[Data]
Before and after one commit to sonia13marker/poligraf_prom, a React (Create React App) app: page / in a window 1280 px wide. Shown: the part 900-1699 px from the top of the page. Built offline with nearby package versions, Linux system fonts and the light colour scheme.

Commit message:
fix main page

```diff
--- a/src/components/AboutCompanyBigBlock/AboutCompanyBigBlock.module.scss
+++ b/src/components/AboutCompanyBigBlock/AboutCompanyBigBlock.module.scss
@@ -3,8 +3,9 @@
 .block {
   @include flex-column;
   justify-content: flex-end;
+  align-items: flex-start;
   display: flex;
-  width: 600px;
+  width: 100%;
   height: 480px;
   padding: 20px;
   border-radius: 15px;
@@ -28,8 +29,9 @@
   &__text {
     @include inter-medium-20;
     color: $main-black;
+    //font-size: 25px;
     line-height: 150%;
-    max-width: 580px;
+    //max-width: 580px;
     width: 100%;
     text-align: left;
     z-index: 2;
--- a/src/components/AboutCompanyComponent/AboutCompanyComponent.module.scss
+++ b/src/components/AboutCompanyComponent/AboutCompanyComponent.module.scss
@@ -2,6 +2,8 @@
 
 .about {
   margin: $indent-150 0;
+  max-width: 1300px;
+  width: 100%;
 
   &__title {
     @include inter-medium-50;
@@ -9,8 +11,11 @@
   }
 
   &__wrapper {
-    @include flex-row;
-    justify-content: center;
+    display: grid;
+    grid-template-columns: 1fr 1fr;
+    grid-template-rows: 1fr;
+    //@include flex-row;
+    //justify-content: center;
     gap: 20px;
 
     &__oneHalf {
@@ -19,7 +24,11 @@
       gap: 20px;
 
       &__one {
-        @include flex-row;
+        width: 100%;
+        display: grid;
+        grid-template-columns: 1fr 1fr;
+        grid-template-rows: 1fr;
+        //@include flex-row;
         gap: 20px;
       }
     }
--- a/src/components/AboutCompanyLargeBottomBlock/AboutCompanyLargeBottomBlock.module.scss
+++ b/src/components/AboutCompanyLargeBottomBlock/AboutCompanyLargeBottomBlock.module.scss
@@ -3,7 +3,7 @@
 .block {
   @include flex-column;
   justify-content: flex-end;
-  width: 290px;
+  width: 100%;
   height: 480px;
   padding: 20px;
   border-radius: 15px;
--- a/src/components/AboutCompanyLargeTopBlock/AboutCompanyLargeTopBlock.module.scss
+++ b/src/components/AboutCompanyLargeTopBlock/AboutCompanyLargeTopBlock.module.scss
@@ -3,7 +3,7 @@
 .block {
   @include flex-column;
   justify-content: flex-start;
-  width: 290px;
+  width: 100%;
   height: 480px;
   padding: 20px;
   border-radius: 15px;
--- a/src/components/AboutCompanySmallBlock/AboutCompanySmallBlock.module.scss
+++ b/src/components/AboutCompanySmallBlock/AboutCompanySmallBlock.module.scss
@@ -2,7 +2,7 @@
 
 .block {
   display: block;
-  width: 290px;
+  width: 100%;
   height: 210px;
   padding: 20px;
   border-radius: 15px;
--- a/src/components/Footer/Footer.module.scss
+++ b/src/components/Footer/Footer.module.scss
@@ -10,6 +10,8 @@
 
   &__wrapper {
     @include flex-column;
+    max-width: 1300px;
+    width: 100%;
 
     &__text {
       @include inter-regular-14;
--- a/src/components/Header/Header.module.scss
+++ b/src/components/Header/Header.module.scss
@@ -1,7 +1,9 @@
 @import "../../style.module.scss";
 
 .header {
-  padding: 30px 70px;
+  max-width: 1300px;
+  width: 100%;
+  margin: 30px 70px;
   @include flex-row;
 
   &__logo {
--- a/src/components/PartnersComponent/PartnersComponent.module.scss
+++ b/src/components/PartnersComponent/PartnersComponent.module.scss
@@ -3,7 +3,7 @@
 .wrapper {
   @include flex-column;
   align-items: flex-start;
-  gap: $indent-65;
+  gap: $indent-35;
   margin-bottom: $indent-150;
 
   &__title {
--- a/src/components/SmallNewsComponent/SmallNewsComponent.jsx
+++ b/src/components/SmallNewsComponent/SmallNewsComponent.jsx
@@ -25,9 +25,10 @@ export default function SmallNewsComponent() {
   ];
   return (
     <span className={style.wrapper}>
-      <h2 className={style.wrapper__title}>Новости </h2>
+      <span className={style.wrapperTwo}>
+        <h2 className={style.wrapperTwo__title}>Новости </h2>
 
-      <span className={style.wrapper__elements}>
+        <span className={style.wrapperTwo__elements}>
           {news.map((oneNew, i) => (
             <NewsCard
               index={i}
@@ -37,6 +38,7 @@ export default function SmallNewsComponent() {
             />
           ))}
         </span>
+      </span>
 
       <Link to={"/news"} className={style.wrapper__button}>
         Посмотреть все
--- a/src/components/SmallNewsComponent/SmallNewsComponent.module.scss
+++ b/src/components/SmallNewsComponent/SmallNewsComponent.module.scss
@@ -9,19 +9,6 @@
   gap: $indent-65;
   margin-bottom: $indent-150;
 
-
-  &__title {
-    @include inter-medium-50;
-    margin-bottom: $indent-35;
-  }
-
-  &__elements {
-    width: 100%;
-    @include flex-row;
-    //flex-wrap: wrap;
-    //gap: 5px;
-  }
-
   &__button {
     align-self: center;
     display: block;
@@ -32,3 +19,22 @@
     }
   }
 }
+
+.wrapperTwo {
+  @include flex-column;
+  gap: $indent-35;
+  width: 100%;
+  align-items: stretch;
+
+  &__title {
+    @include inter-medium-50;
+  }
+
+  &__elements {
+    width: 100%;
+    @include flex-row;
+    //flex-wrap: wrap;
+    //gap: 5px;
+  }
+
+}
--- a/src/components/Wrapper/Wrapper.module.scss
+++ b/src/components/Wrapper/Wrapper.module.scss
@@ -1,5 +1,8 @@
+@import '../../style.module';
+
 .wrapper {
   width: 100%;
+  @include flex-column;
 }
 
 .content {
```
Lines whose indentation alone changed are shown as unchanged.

[Goal of the exercise] For each line above that holds the string "inter", provide a copy of that line.

[Task response]
     @include inter-medium-20;
     @include inter-medium-50;
       @include inter-regular-14;
-    @include inter-medium-50;
+    @include inter-medium-50;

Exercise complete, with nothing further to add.